Contact: Dan Beeton, 202-239-1460
Washington, D.C. — A report on polling data first published on Saturday by Folha de São Paulo, Brazil’s largest-circulation newspaper, contained errors that were so “huge and fundamentally important to the current political crisis that they require much more than the usual correction,” CEPR Co-Director Mark Weisbrot stated today.
“Bad polling happens quite often, but these are errors in both polling and reporting of a whole different magnitude,” said Weisbrot.
As noted by The Intercept yesterday, Folha de São Paulo had reported that according to a poll conducted by the firm Datafolha, 50 percent of Brazilians wanted the interim president Michel Temer to serve through 2018; 32 percent wanted the elected president Dilma Rousseff to do this (the end of her current term of office); 4 percent wanted neither of the two; and just 3 percent wanted new elections.
However, upon release of the survey data, it was discovered that respondents were not given a choice between these four options. Rather, they were asked to choose between just two possibilities: either Temer or Dilma serving out the remainder of the current term, which goes through the end of 2018.
The 4 percent who chose neither, and the 3 percent who opted for new elections, consisted only of respondents who were not responding to the question as asked.
“It is therefore false and grossly misleading to report, as Folha de São Paulo and many other news outlets did, that this poll finds half the country in favor of the interim president, Michel Temer, remaining in office through 2018,” Weisbrot said.
“Most importantly, there are potentially huge consequences to this false report if it is not corrected: it would give Brazilian senators, who will decide Dilma’s fate in about three weeks, political cover to convict Dilma and remove her from office, and to allow Temer to rule until the end of 2018.”
As noted by journalists Glenn Greenwald and Erik Dau of The Intercept, a previous poll on April 25 “found that 62 percent wanted both Dilma and Temer to leave office and then new elections held; 25 percent wanted Dilma to remain and complete her term; and only 8 percent favored what has happened thus far: that Dilma is removed and Temer remains as president.”
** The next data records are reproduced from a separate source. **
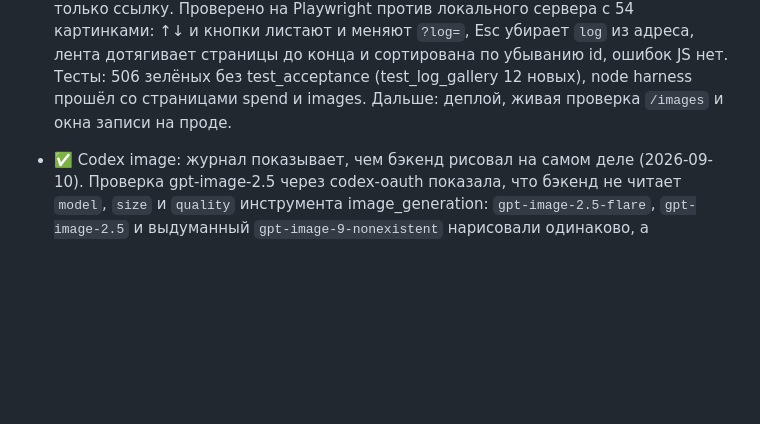
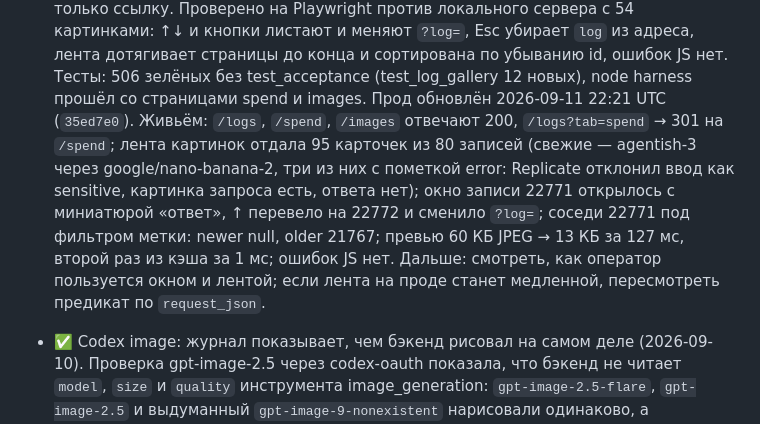
Before and after one commit to wildcar/model-router-mcp, a Markdown page: AGENTS/STATE.md, the part around the change. Rendered like a GitHub page; blank space fills up the shorter version.

Commit message:
docs: прод-проверка журнала без закладок, окна записи и ленты картинок (35ed7e0)
Co-Authored-By: Claude Fable 5.1 <noreply@anthropic.com>

```diff
--- a/AGENTS/STATE.md
+++ b/AGENTS/STATE.md
@@ -34,7 +34,16 @@ it as a managed service on this host.
   дотягивает страницы до конца и сортирована по убыванию id, ошибок JS нет.
   Тесты: 506 зелёных без test_acceptance (test_log_gallery 12 новых), node
   harness прошёл со страницами spend и images.
-  Дальше: деплой, живая проверка `/images` и окна записи на проде.
+  Прод обновлён 2026-09-11 22:21 UTC (`35ed7e0`). Живьём: `/logs`, `/spend`,
+  `/images` отвечают 200, `/logs?tab=spend` → 301 на `/spend`; лента картинок
+  отдала 95 карточек из 80 записей (свежие — agentish-3 через
+  google/nano-banana-2, три из них с пометкой error: Replicate отклонил ввод
+  как sensitive, картинка запроса есть, ответа нет); окно записи 22771
+  открылось с миниатюрой «ответ», ↑ перевело на 22772 и сменило `?log=`;
+  соседи 22771 под фильтром метки: newer null, older 21767; превью
+  60 КБ JPEG → 13 КБ за 127 мс, второй раз из кэша за 1 мс; ошибок JS нет.
+  Дальше: смотреть, как оператор пользуется окном и лентой; если лента на
+  проде станет медленной, пересмотреть предикат по `request_json`.
 - ✅ Codex image: журнал показывает, чем бэкенд рисовал на самом деле
   (2026-09-10). Проверка gpt-image-2.5 через codex-oauth показала, что бэкенд
   не читает `model`, `size` и `quality` инструмента image_generation:
```
Also changed, not shown: AGENTS/HISTORY.md (+1 -1 lines).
As the article points out, it is simply not believable that the number of people favoring new elections dropped from 62 percent to 3 percent in the past three months; or that the number of people who want Temer to finish Dilma’s term jumped from 8 percent to 50 percent. (Since April, the new government has been battered by a number of scandals, involving three ministers who resigned, and implicating interim president Temer.)
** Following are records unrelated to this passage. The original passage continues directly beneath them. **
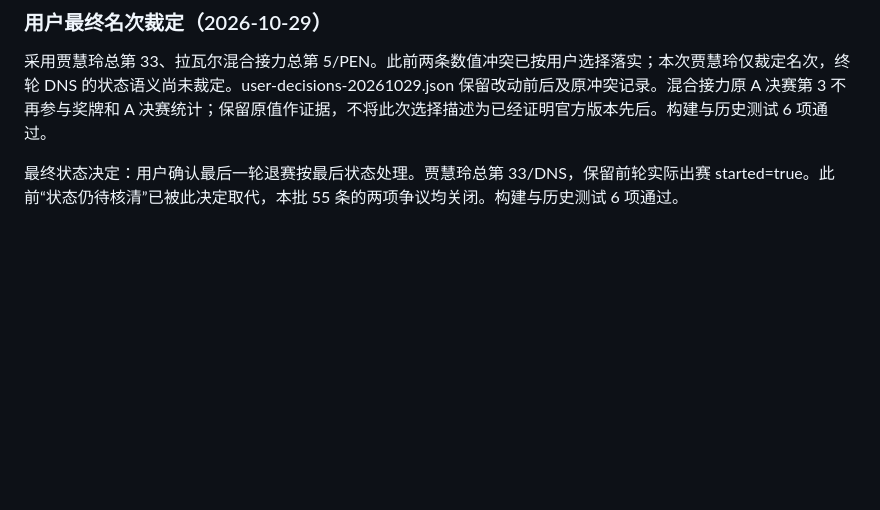
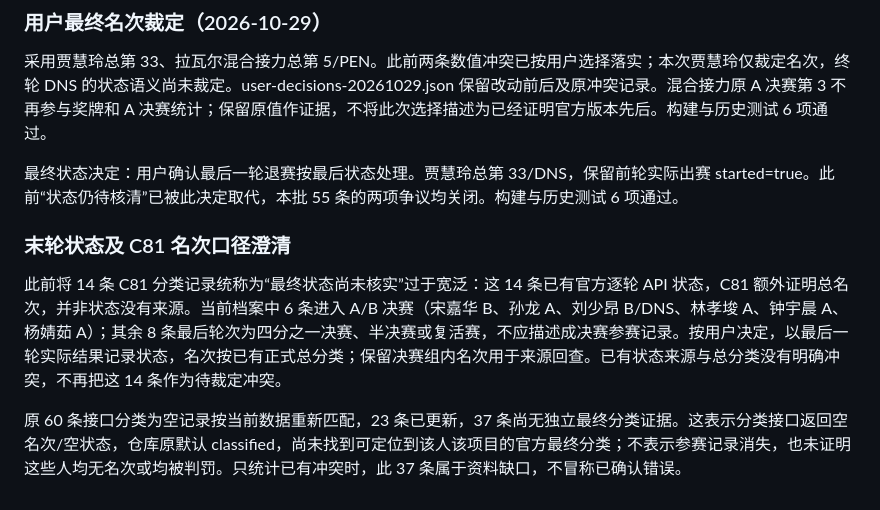
Before and after one commit to dupirou/ssts_wb, a Markdown page: audit/2026-10-28-second-pass/README.md, the part around the change. Drawn GitHub-style; blank space fills up the shorter version.

Commit message:
Clarify API classification gaps and existing terminal round evidence

```diff
--- a/audit/2026-10-28-second-pass/README.md
+++ b/audit/2026-10-28-second-pass/README.md
@@ -98,3 +98,9 @@ IOC 奥林匹克资料库搜索引擎的索引文本包含官方 event classific
 采用贾慧玲总第 33、拉瓦尔混合接力总第 5/PEN。此前两条数值冲突已按用户选择落实；本次贾慧玲仅裁定名次，终轮 DNS 的状态语义尚未裁定。user-decisions-20261029.json 保留改动前后及原冲突记录。混合接力原 A 决赛第 3 不再参与奖牌和 A 决赛统计；保留原值作证据，不将此次选择描述为已经证明官方版本先后。构建与历史测试 6 项通过。
 
 最终状态决定：用户确认最后一轮退赛按最后状态处理。贾慧玲总第 33/DNS，保留前轮实际出赛 started=true。此前“状态仍待核清”已被此决定取代，本批 55 条的两项争议均关闭。构建与历史测试 6 项通过。
+
+### 末轮状态及 C81 名次口径澄清
+
+此前将 14 条 C81 分类记录统称为“最终状态尚未核实”过于宽泛：这 14 条已有官方逐轮 API 状态，C81 额外证明总名次，并非状态没有来源。当前档案中 6 条进入 A/B 决赛（宋嘉华 B、孙龙 A、刘少昂 B/DNS、林孝埈 A、钟宇晨 A、杨婧茹 A）；其余 8 条最后轮次为四分之一决赛、半决赛或复活赛，不应描述成决赛参赛记录。按用户决定，以最后一轮实际结果记录状态，名次按已有正式总分类；保留决赛组内名次用于来源回查。已有状态来源与总分类没有明确冲突，不再把这 14 条作为待裁定冲突。
+
+原 60 条接口分类为空记录按当前数据重新匹配，23 条已更新，37 条尚无独立最终分类证据。这表示分类接口返回空名次/空状态，仓库原默认 classified，尚未找到可定位到该人该项目的官方最终分类；不表示参赛记录消失，也未证明这些人均无名次或均被判罚。只统计已有冲突时，此 37 条属于资料缺口，不冒称已确认错误。
```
Rather, the results are obviously driven by the limited choices offered to respondents.
“Every news outlet that repeated this false and misleading report has a journalistic responsibility to fully correct the record and provide its audience an explanation of what is wrong with this poll,” said Weisbrot. “To do less would be worse than irresponsible.”